[[ Input data, beginning ]]

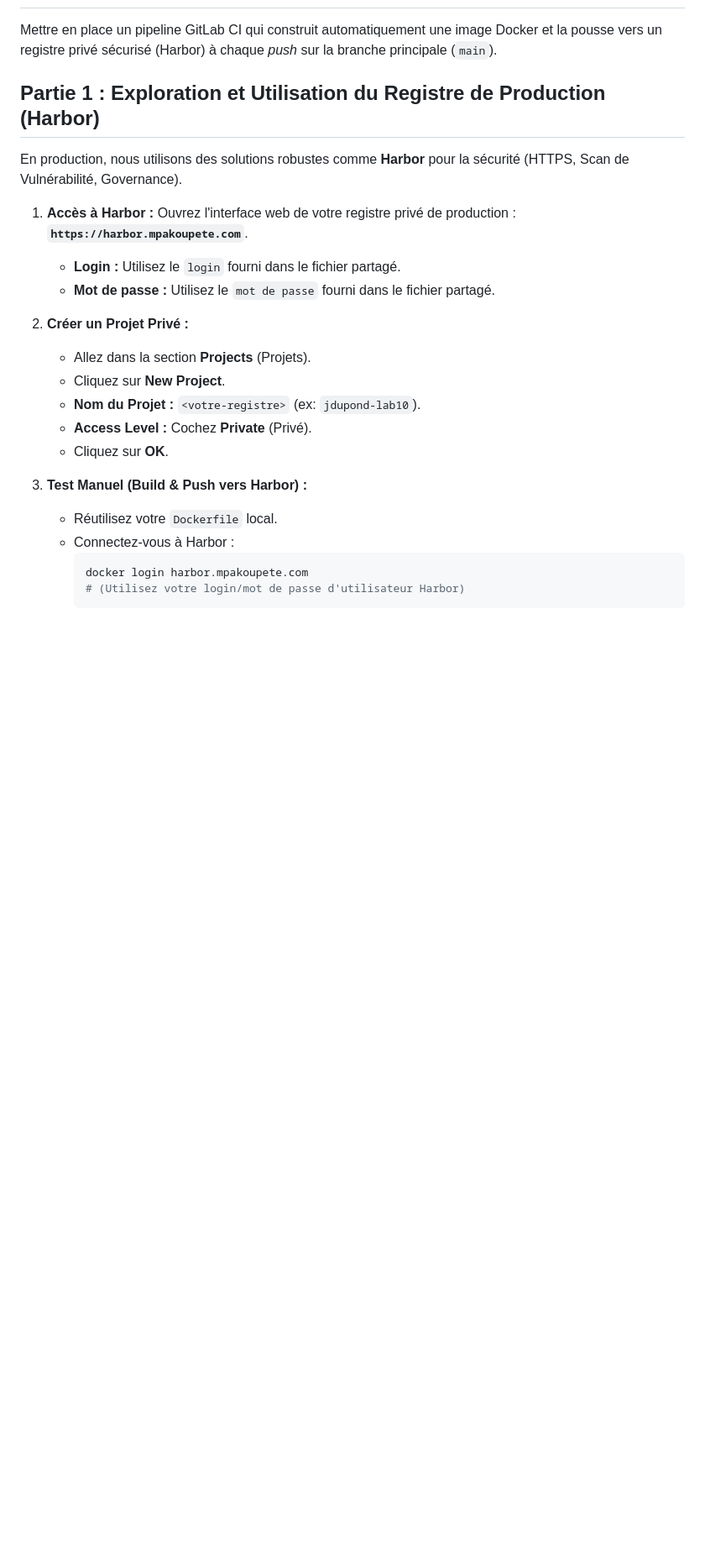
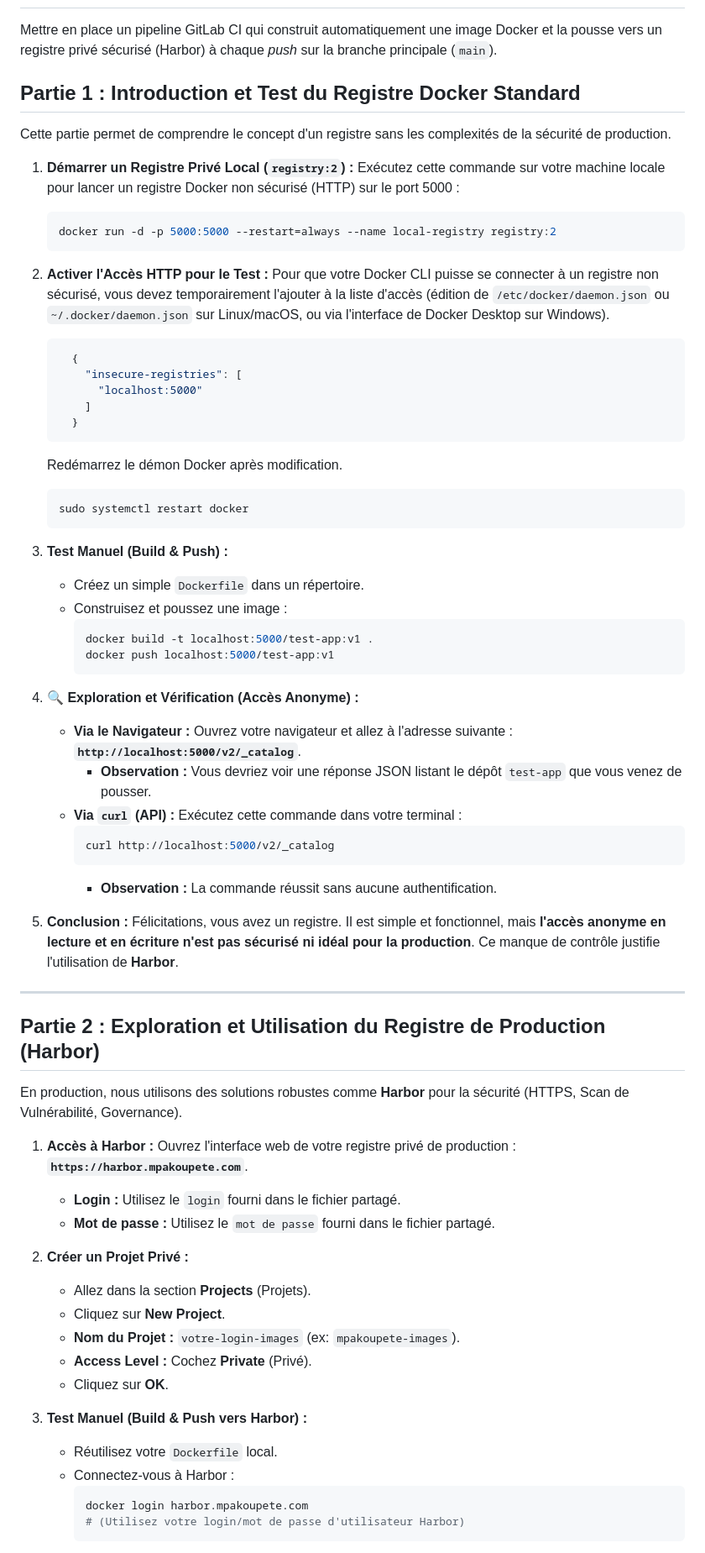
Before and after one commit to wizetraining/docker-labs, a Markdown page: Lab 10 - Mettre en place un pipeline CI/instructions.md, the part around the change. Shown at 84% size. Drawn GitHub-style; blank space fills up the shorter version.

Commit message:
Lab ajouté

````diff
--- a/Lab 10 - Mettre en place un pipeline CI/instructions.md
+++ b/Lab 10 - Mettre en place un pipeline CI/instructions.md
@@ -4,7 +4,58 @@
 
 Mettre en place un pipeline GitLab CI qui construit automatiquement une image Docker et la pousse vers un registre privé sécurisé (Harbor) à chaque *push* sur la branche principale (`main`).
 
-## Partie 1 : Exploration et Utilisation du Registre de Production (Harbor)
+## Partie 1 : Introduction et Test du Registre Docker Standard
+
+Cette partie permet de comprendre le concept d'un registre sans les complexités de la sécurité de production.
+
+1.  **Démarrer un Registre Privé Local (`registry:2`) :**
+    Exécutez cette commande sur votre machine locale pour lancer un registre Docker non sécurisé (HTTP) sur le port 5000 :
+
+    ```bash
+    docker run -d -p 5000:5000 --restart=always --name local-registry registry:2
+    ```
+
+2.  **Activer l'Accès HTTP pour le Test :**
+    Pour que votre Docker CLI puisse se connecter à un registre non sécurisé, vous devez temporairement l'ajouter à la liste d'accès (édition de `/etc/docker/daemon.json` ou `~/.docker/daemon.json` sur Linux/macOS, ou via l'interface de Docker Desktop sur Windows).
+
+    ```json
+      {
+        "insecure-registries": [
+          "localhost:5000"
+        ]
+      }
+    ```
+
+    Redémarrez le démon Docker après modification.
+
+    ```bash
+    sudo systemctl restart docker
+    ```
+
+3.  **Test Manuel (Build & Push) :**
+
+      * Créez un simple `Dockerfile` dans un répertoire.
+      * Construisez et poussez une image :
+        ```bash
+        docker build -t localhost:5000/test-app:v1 .
+        docker push localhost:5000/test-app:v1
+        ```
+
+4.  **🔍 Exploration et Vérification (Accès Anonyme) :**
+
+      * **Via le Navigateur :** Ouvrez votre navigateur et allez à l'adresse suivante : **`http://localhost:5000/v2/_catalog`**.
+          * **Observation :** Vous devriez voir une réponse JSON listant le dépôt `test-app` que vous venez de pousser.
+      * **Via `curl` (API) :** Exécutez cette commande dans votre terminal :
+        ```bash
+        curl http://localhost:5000/v2/_catalog
+        ```
+          * **Observation :** La commande réussit sans aucune authentification.
+
+5.  **Conclusion :** Félicitations, vous avez un registre. Il est simple et fonctionnel, mais **l'accès anonyme en lecture et en écriture n'est pas sécurisé ni idéal pour la production**. Ce manque de contrôle justifie l'utilisation de **Harbor**.
+
+-----
+
+## Partie 2 : Exploration et Utilisation du Registre de Production (Harbor)
 
 En production, nous utilisons des solutions robustes comme **Harbor** pour la sécurité (HTTPS, Scan de Vulnérabilité, Governance).
 
@@ -18,7 +69,7 @@ En production, nous utilisons des solutions robustes comme **Harbor** pour la s
 
       * Allez dans la section **Projects** (Projets).
       * Cliquez sur **New Project**.
-      * **Nom du Projet :** `<votre-registre>` (ex: `jdupond-lab10`).
+      * **Nom du Projet :** `votre-login-images` (ex: `mpakoupete-images`).
       * **Access Level :** Cochez **Private** (Privé).
       * Cliquez sur **OK**.
 
````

[[ Input data, end ]]

Task goal
For this exercise, output the records exactly but omit their pictures.

Solution below
Before and after one commit to wizetraining/docker-labs, a Markdown page: Lab 10 - Mettre en place un pipeline CI/instructions.md, the part around the change. Shown at 84% size. Drawn GitHub-style; blank space fills up the shorter version.

Commit message:
Lab ajouté

````diff
--- a/Lab 10 - Mettre en place un pipeline CI/instructions.md
+++ b/Lab 10 - Mettre en place un pipeline CI/instructions.md
@@ -4,7 +4,58 @@
 
 Mettre en place un pipeline GitLab CI qui construit automatiquement une image Docker et la pousse vers un registre privé sécurisé (Harbor) à chaque *push* sur la branche principale (`main`).
 
-## Partie 1 : Exploration et Utilisation du Registre de Production (Harbor)
+## Partie 1 : Introduction et Test du Registre Docker Standard
+
+Cette partie permet de comprendre le concept d'un registre sans les complexités de la sécurité de production.
+
+1.  **Démarrer un Registre Privé Local (`registry:2`) :**
+    Exécutez cette commande sur votre machine locale pour lancer un registre Docker non sécurisé (HTTP) sur le port 5000 :
+
+    ```bash
+    docker run -d -p 5000:5000 --restart=always --name local-registry registry:2
+    ```
+
+2.  **Activer l'Accès HTTP pour le Test :**
+    Pour que votre Docker CLI puisse se connecter à un registre non sécurisé, vous devez temporairement l'ajouter à la liste d'accès (édition de `/etc/docker/daemon.json` ou `~/.docker/daemon.json` sur Linux/macOS, ou via l'interface de Docker Desktop sur Windows).
+
+    ```json
+      {
+        "insecure-registries": [
+          "localhost:5000"
+        ]
+      }
+    ```
+
+    Redémarrez le démon Docker après modification.
+
+    ```bash
+    sudo systemctl restart docker
+    ```
+
+3.  **Test Manuel (Build & Push) :**
+
+      * Créez un simple `Dockerfile` dans un répertoire.
+      * Construisez et poussez une image :
+        ```bash
+        docker build -t localhost:5000/test-app:v1 .
+        docker push localhost:5000/test-app:v1
+        ```
+
+4.  **🔍 Exploration et Vérification (Accès Anonyme) :**
+
+      * **Via le Navigateur :** Ouvrez votre navigateur et allez à l'adresse suivante : **`http://localhost:5000/v2/_catalog`**.
+          * **Observation :** Vous devriez voir une réponse JSON listant le dépôt `test-app` que vous venez de pousser.
+      * **Via `curl` (API) :** Exécutez cette commande dans votre terminal :
+        ```bash
+        curl http://localhost:5000/v2/_catalog
+        ```
+          * **Observation :** La commande réussit sans aucune authentification.
+
+5.  **Conclusion :** Félicitations, vous avez un registre. Il est simple et fonctionnel, mais **l'accès anonyme en lecture et en écriture n'est pas sécurisé ni idéal pour la production**. Ce manque de contrôle justifie l'utilisation de **Harbor**.
+
+-----
+
+## Partie 2 : Exploration et Utilisation du Registre de Production (Harbor)
 
 En production, nous utilisons des solutions robustes comme **Harbor** pour la sécurité (HTTPS, Scan de Vulnérabilité, Governance).
 
@@ -18,7 +69,7 @@ En production, nous utilisons des solutions robustes comme **Harbor** pour la s
 
       * Allez dans la section **Projects** (Projets).
       * Cliquez sur **New Project**.
-      * **Nom du Projet :** `<votre-registre>` (ex: `jdupond-lab10`).
+      * **Nom du Projet :** `votre-login-images` (ex: `mpakoupete-images`).
       * **Access Level :** Cochez **Private** (Privé).
       * Cliquez sur **OK**.
 
````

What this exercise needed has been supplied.